Israel, PLO Agree to Transfer Civilian Powers to PalestiniansBy Mary Curtius
Los Angeles Times
Israel and the Palestine Liberation Organization initialed an agreement Wednesday on early transfer of civilian powers to Palestinians living in the Israeli-occupied West Bank.
After a negotiating session that lasted all night Tuesday, resumed Wednesday morning and finally ended at night, Israel said it would transfer authority on Sept. 12 to Palestinians for collecting taxes and for running health, welfare and tourism facilities throughout the West Bank.
"Today is the real start for the implementation of the peace agreement on the West Bank," Palestinian negotiator Nabil Shaath told reporters in Cairo, Egypt.
Even as negotiators there were still finishing their accord, the first transfer of a civilian portfolio in the West Bank to Palestinians was already under way.
Israeli authorities formally turned over the Ramallah school district to Palestinians, in keeping with a separate agreement reached in Cairo last week, and promised that the rest of the West Bank education system will be turned over to Palestinians by Aug. 29.
"This is a far-reaching, most important step," Foreign Minister Shimon Peres told Israel Radio about the education transfer. "I think we are acting wisely in not forcing our education on them, leaving them to educate in their own way."
The transfer of responsibility for civilian affairs is meant to give Palestinians in the West Bank - who still live under Israeli military rule - tangible evidence that Israel and the PLO are working toward an agreement to let Israel redeploy its troops out of Palestinian population centers and permit them to conduct local elections and run their daily lives.
But Israel's military administration of the territories will continue alongside the Palestinian bureaucracy for at least a year, Israeli officials said. The Israeli administration will not be dissolved until elections are held in the territories and Israel's troops are redeployed.
"There will have to be cooperation," Shaath told reporters in Cairo. "We will need good will and a lot of cooperation; it will not work any other way."

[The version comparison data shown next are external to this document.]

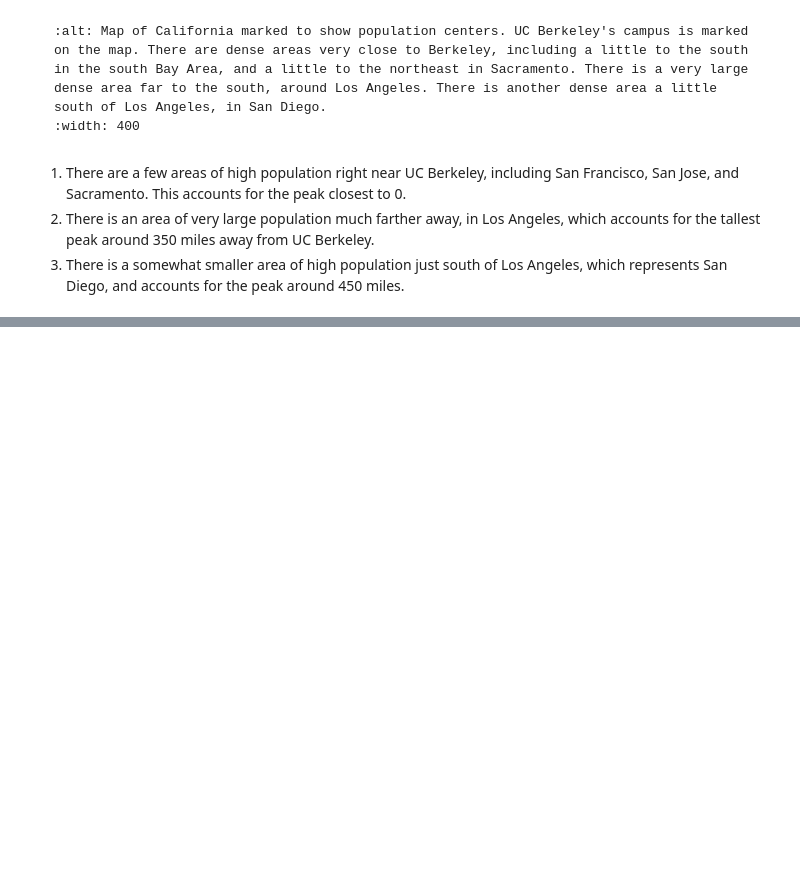
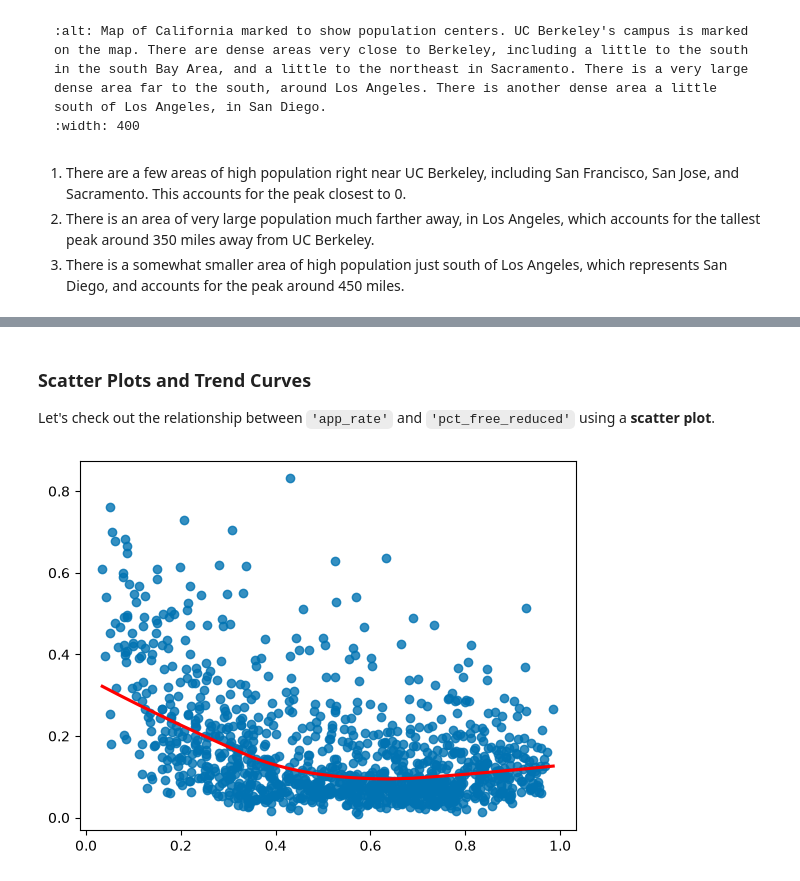
Before and after one commit to DS-100/course-notes, a Jupyter notebook: content/new_eda_2/new_eda_2.ipynb, the cells around one changed output, grey strips where cells are left out. Saved outputs shown, nothing was run; the diff lists cells and outputs as text; code cells hidden in the pictures; blank space fills up the shorter version.

```diff
--- a/content/new_eda_2/new_eda_2.ipynb
+++ b/content/new_eda_2/new_eda_2.ipynb
@@ -1103,0 +233,2 @@ shape: (3, 2)
+# %%
+full = pl.read_csv('data/pivoted-ucb-data-w-everything.csv')
@@ -1103,0 +255,5 @@ shape: (3, 2)
+# %%
+full = full.with_columns(app_rate = pl.col('applied') / pl.col('grade_12'))
+
+full = full.filter(pl.col('app_rate').is_not_null())
+full = full.filter(pl.col('app_rate') <= 1)
@@ -1103,0 +314,13 @@ shape: (3, 2)
+# %% [markdown]
+### Scatter Plots and Trend Curves
+
+Let's check out the relationship between `'app_rate'` and `'pct_free_reduced'` using a **scatter plot**.
+# %%
+sns.regplot(full,
+            x='pct_free_reduced',
+            y='app_rate',
+            lowess=True,
+            line_kws={"color": "red"}
+            );
+# %% [output]
+[figure, added]
```
Also changed, not shown: parts of 144 cells of this notebook, 3 other files.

Both Israeli Prime Minister Yitzhak Rabin and PLO Chairman Yasser Arafat face rising opposition in their constituencies to the step-by-step disengagement process Israel and the PLO have committed.